Next, in 2006, some 70 PETA activists staged a naked protest against the use of bearskins.

Lieutenant Colonel Peter Dick-Peter again made the headlines. He told BBC London that fake fur does not have the same qualities as the real thing.

"It looks like a 60s Beatle wig," he said. "It just doesn't look right and if the wind blows it sticks up. The rain soaks into the fibre and it ends up an extremely heavy piece of sodden material on somebody's head. In hot electrical conditions, all the hair will stand up - a really bad hair day."

Caroline Davies wrote that the bearskin cap could be traced back to the Grenadier Mitre cap, which, in 1712, replaced the three-cornered (tricorn) hat when it was discovered that for a Grenadier to throw his grenade, he had to sling his firelock across his back, which invariably resulted in his hat being knocked off.

Fine, glossy pelts from female bears are reserved for officers. Other ranks have to make do with rougher male pelts. Helmets can last a century, and are sometimes passed from father to son. A good bearskin "should look like an apple in front, and a pear from the back."

Black bears live in the wild in 41 of the 50 U.S. states and in every Canadian province bar Prince Edward Island. In Canada, about 500,000 black bears mainly inhabit forested areas, according to figures from the British Fur Trade Association.
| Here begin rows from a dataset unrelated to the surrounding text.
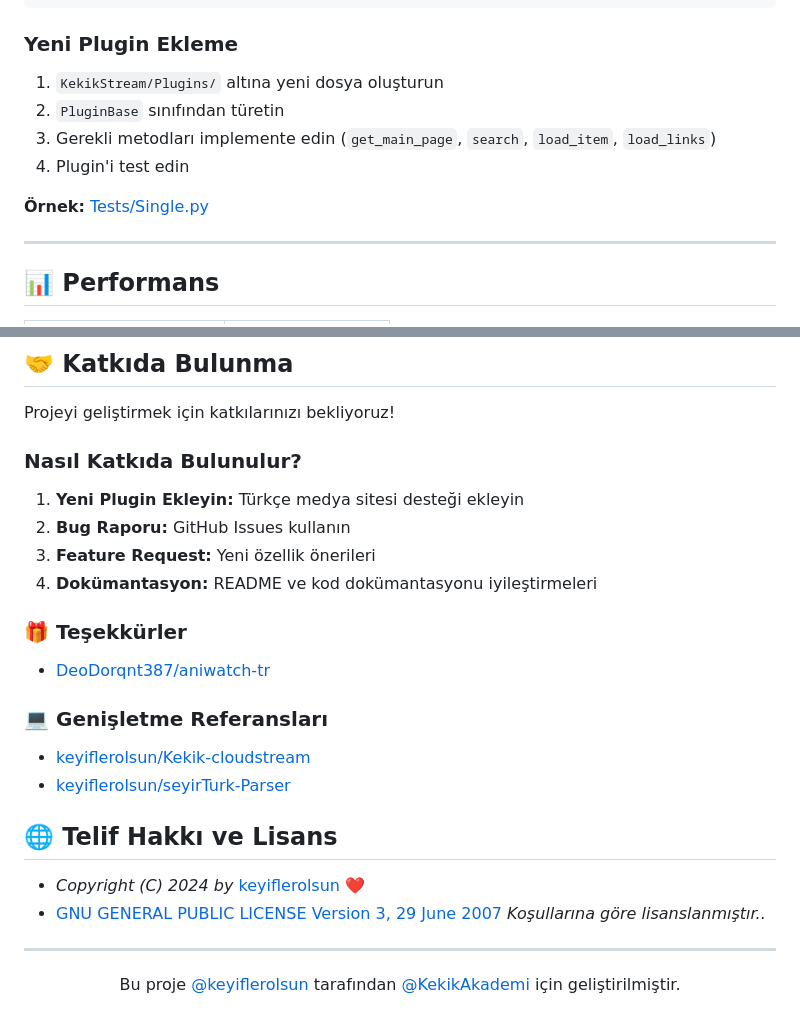
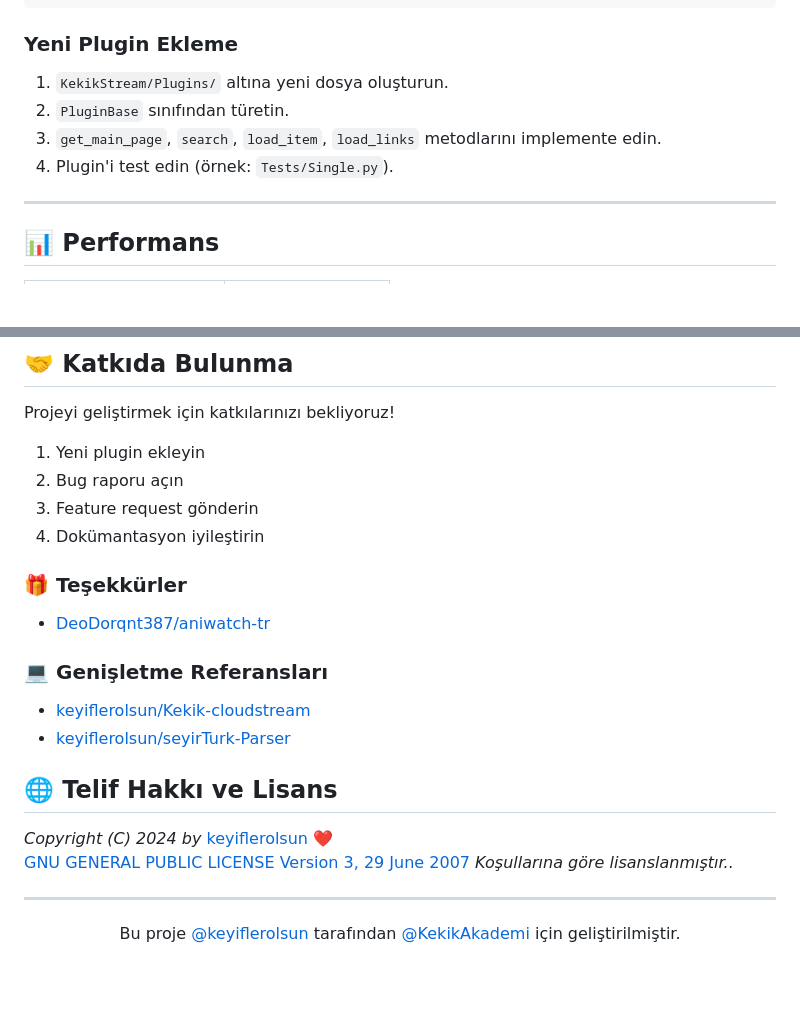
Before and after one commit to keyiflerolsun/KekikStream, a Markdown page: README.md, 2 parts joined by grey strips. Drawn GitHub-style; blank space fills up the shorter version.

```diff
--- a/README.md
+++ b/README.md
@@ -208,12 +200,10 @@ KekikStream/
 
 ### Yeni Plugin Ekleme
 
-1. `KekikStream/Plugins/` altına yeni dosya oluşturun
-2. `PluginBase` sınıfından türetin
-3. Gerekli metodları implemente edin (`get_main_page`, `search`, `load_item`, `load_links`)
-4. Plugin'i test edin
-
-**Örnek:** [Tests/Single.py](https://github.com/keyiflerolsun/KekikStream/blob/master/Tests/Single.py)
+1. `KekikStream/Plugins/` altına yeni dosya oluşturun.
+2. `PluginBase` sınıfından türetin.
+3. `get_main_page`, `search`, `load_item`, `load_links` metodlarını implemente edin.
+4. Plugin'i test edin (örnek: `Tests/Single.py`).
 
 ---
 
@@ -233,12 +223,10 @@ KekikStream/
 
 Projeyi geliştirmek için katkılarınızı bekliyoruz!
 
-### Nasıl Katkıda Bulunulur?
-
-1. **Yeni Plugin Ekleyin:** Türkçe medya sitesi desteği ekleyin
-2. **Bug Raporu:** GitHub Issues kullanın
-3. **Feature Request:** Yeni özellik önerileri
-4. **Dokümantasyon:** README ve kod dokümantasyonu iyileştirmeleri
+1. Yeni plugin ekleyin
+2. Bug raporu açın
+3. Feature request gönderin
+4. Dokümantasyon iyileştirin
 
 ### 🎁 Teşekkürler
 
@@ -251,9 +239,8 @@ Projeyi geliştirmek için katkılarınızı bekliyoruz!
 
 ## 🌐 Telif Hakkı ve Lisans
 
-* *Copyright (C) 2024 by* [keyiflerolsun](https://github.com/keyiflerolsun) ❤️️
-* [GNU GENERAL PUBLIC LICENSE Version 3, 29 June 2007](https://github.com/keyiflerolsun/KekikStream/blob/master/LICENSE) *Koşullarına göre lisanslanmıştır..*
-
+*Copyright (C) 2024 by* [keyiflerolsun](https://github.com/keyiflerolsun) ❤️️
+[GNU GENERAL PUBLIC LICENSE Version 3, 29 June 2007](https://github.com/keyiflerolsun/KekikStream/blob/master/LICENSE) *Koşullarına göre lisanslanmıştır..*
 
 ---
 
```
Also changed, not shown: other parts of README.md (+72 -80 lines).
The Committee on the Status of Endangered Wildlife in Canada says the black bear is "not at risk."

If you are not an animal lover, you may like to join a bear-shooting expedition at Rick Dickson's Black Bear Hunts, in Wawa, Ontario, Canada: